Iraqi officials say Daesh are using the city's more than 1 million remaining residents as human shields, firing from rooftops of inhabited houses and using a network of tunnels to launch ambushes in the midst of residential areas.

Photo by: Reuters
Photo by: Reuters

A member of the Iraqi federal police force launches a mortar during an operation against Daesh in Qayyara, south of Mosul.

Daesh has killed 21 civilians in Mosul it accused of collaborating with an internationally-backed security force as it fights to hold on to its last bastion of power in Iraq's second largest city.

Iraqi officials say Daesh is using the city's more than 1 million remaining residents as human shields, firing from rooftops of inhabited houses and using a network of tunnels to launch ambushes in the midst of residential areas.

A major operation by the Iraqi Armed Forces, Kurdish peshmerga fighters and Popular Mobilisation Forces backed by an international coalition was launched on October 17, after the Iraqi government resolved to regain control and restore its writ in Mosul.

The campaign, consisting of a 100,000-strong army, is the biggest military operation in Iraq in more than a decade of turmoil unleashed by the 2003 US-led invasion that toppled Saddam Hussein.

Iraqi military estimates put the number of Daesh gunmen in the city at 5,000 to 6,000.

A bomb hits a Daesh position in the town of Naweran near Mosul, Iraq. (Reuters)

Iraqi Armed Forces are trying to consolidate gains made in the east of the city and are yet to enter the northern or southern neighbourhoods of Mosul.

Kurdish peshmerga fighters are supporting them on the eastern and northern fronts, while the Iranian-backed Popular Mobilisation Forces are battling west of the city.

Kurdish peshmerga forces in the east of Mosul are advancing towards Daesh positions. (Reuters)

The killing of civilians, reported on Tuesday by a medical source, indicate that the ultra-hardline group has maintained its ability to police Mosul, more than four weeks after the start of the offensive.

Daesh defences were breached in the east of the city two weeks ago.

But Iraqi forces faced resistance from Daesh who have deployed suicide car bombs, snipers and waves of counter-attacks.

They have been fighting in a dozen of the roughly 50 neighbourhoods on the eastern side of the city, which is divided by the Tigris River running through its centre.

A Kurdish peshmerga fighter shoots during an operation to attack Daesh in the town of Naweran, near Mosul, Iraq. (Reuters)

Interior Ministry spokesman Saad Maan said on Tuesday that Iraqi forces in the east of the city, which also include part of a tank division, had dislodged Daesh gunmen from a third of the eastern side of the city.

He was speaking at a joint news conference with Iraqi officials and officers from the internationally-backed coalition who are assisting with air strikes and soldiers on the ground, who are officially designated as advisers.
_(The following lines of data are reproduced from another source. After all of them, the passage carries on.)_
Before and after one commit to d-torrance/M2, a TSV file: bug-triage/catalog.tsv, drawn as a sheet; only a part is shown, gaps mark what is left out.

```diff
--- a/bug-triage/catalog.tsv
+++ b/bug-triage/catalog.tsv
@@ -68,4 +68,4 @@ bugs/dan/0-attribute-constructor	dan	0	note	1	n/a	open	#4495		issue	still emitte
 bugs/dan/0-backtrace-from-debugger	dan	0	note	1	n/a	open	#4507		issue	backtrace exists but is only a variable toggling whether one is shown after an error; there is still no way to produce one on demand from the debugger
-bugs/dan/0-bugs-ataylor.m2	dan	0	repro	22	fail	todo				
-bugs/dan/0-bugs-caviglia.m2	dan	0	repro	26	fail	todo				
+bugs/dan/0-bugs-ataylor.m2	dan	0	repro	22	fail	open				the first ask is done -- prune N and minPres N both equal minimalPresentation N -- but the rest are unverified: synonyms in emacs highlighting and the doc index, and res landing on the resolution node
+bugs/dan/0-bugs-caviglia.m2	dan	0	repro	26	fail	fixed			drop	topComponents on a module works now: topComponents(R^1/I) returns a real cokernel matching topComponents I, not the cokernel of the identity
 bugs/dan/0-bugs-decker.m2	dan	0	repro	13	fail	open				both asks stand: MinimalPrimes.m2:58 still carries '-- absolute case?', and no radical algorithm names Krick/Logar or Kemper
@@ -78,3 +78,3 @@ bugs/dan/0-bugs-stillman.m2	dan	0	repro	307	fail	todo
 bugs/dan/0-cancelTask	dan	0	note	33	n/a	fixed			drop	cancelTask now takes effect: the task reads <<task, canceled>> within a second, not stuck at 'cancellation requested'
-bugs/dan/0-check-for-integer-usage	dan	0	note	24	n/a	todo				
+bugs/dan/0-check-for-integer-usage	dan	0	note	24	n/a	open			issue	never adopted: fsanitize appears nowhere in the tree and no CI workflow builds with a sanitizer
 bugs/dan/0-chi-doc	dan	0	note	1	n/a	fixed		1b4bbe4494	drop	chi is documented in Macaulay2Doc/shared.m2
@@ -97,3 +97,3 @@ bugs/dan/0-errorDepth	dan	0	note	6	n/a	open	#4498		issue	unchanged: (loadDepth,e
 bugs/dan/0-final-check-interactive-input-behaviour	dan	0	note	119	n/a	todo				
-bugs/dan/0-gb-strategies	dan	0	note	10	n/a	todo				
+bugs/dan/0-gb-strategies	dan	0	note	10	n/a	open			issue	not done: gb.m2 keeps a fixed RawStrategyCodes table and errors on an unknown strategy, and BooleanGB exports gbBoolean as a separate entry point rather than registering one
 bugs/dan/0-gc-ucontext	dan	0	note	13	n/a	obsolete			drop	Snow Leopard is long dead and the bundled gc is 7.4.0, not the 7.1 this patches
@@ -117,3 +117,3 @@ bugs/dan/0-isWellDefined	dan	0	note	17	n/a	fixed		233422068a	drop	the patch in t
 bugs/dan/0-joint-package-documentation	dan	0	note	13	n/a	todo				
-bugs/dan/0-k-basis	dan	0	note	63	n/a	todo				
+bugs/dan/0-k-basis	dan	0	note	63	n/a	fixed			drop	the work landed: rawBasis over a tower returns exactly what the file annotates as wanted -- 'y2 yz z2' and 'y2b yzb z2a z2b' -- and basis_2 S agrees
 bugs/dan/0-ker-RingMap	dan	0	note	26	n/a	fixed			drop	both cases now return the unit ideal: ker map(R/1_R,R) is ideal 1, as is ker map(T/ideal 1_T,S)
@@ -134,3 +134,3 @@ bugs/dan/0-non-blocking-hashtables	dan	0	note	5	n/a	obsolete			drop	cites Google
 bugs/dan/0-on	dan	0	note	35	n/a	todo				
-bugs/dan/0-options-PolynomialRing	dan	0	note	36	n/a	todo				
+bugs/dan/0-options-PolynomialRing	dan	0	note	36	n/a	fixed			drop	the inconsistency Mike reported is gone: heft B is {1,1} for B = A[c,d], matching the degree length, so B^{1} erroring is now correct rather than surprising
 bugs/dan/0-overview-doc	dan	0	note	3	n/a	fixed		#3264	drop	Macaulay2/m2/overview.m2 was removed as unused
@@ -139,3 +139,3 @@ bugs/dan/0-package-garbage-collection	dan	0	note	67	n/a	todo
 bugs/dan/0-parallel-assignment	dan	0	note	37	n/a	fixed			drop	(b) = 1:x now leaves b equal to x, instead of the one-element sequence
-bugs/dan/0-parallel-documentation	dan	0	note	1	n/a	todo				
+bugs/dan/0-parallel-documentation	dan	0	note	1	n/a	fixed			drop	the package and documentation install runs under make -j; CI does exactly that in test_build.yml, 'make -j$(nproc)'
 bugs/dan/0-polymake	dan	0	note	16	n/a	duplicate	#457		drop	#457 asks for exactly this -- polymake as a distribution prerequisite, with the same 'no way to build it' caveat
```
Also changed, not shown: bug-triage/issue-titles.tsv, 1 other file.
Australian Brigadier-General Roger Noble, asked about Maan's comments, said, "The way I'd describe it is they're well into the city on the eastern side."

"We haven't had out the measuring stick and done the percentages," he said at the news conference at the Qayyara military base south of Mosul which is the main base of the campaign.
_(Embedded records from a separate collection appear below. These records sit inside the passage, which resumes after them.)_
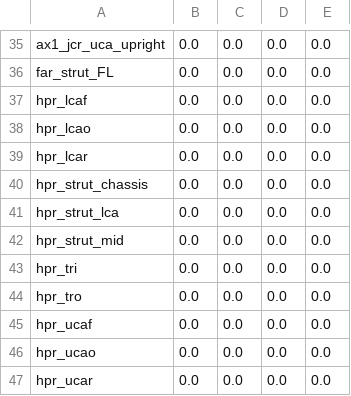
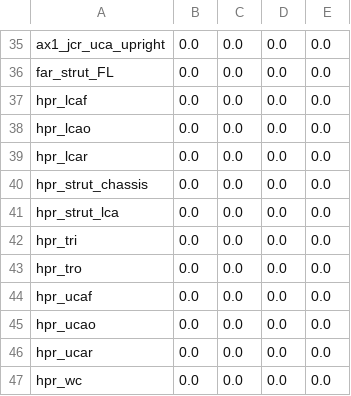
Before and after one commit to khaledghobashy/uraeus_smbd, a CSV file: use_cases/generated_templates/configurations/csv_files/dwb_cfg.csv, drawn as a sheet; only a part is shown, gaps mark what is left out; the shorter side is filled out with more unchanged rows.

```diff
--- a/use_cases/generated_templates/configurations/csv_files/dwb_cfg.csv
+++ b/use_cases/generated_templates/configurations/csv_files/dwb_cfg.csv
@@ -41,3 +41,2 @@ hpr_strut_chassis,0.0,0.0,0.0,0.0
 hpr_strut_lca,0.0,0.0,0.0,0.0
-hpr_strut_mid,0.0,0.0,0.0,0.0
 hpr_tri,0.0,0.0,0.0,0.0
```
Also changed, not shown: use_cases/simulations/results_csv/sim_dwb_st500_axletech_temp.csv, 8 other files.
"Once you get into the city and the enemy being the way they are, with civilians, it's a difficult fight, but fundamentally it's on track."
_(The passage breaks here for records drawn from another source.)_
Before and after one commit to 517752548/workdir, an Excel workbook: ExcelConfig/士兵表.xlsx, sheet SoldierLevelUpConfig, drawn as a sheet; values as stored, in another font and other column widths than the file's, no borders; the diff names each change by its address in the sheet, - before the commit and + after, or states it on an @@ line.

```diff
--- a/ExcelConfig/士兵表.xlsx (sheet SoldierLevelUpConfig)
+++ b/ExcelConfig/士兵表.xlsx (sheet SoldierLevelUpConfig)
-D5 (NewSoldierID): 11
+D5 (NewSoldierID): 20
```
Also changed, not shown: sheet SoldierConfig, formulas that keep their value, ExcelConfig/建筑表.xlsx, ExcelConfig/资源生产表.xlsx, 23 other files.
955 Daesh Gunmen Killed

Maan said so far 955 Daesh gunmen had been killed and 108 captured on the southern front lines alone.

He did not give a toll for the campaign overall -- for security forces, civilians or for fDaesh fighters.

In an online statement, Daesh said it killed 412 Iraqi government and Kurdish fighters during the fourth week of the battle.

On the southern front, Human Rights Watch said that Iraqi soldiers, militiamen and civilians had mutilated the bodies of at least five Daesh fighters.

Thousands Displaced

More than 56,000 people have been displaced because of the fighting from villages and towns around the city to government-held areas, according to UN estimates.

The figure does not include the tens of thousands of people rounded up in villages around Mosul and forced to accompany Daesh fighters to cover their retreat towards the city.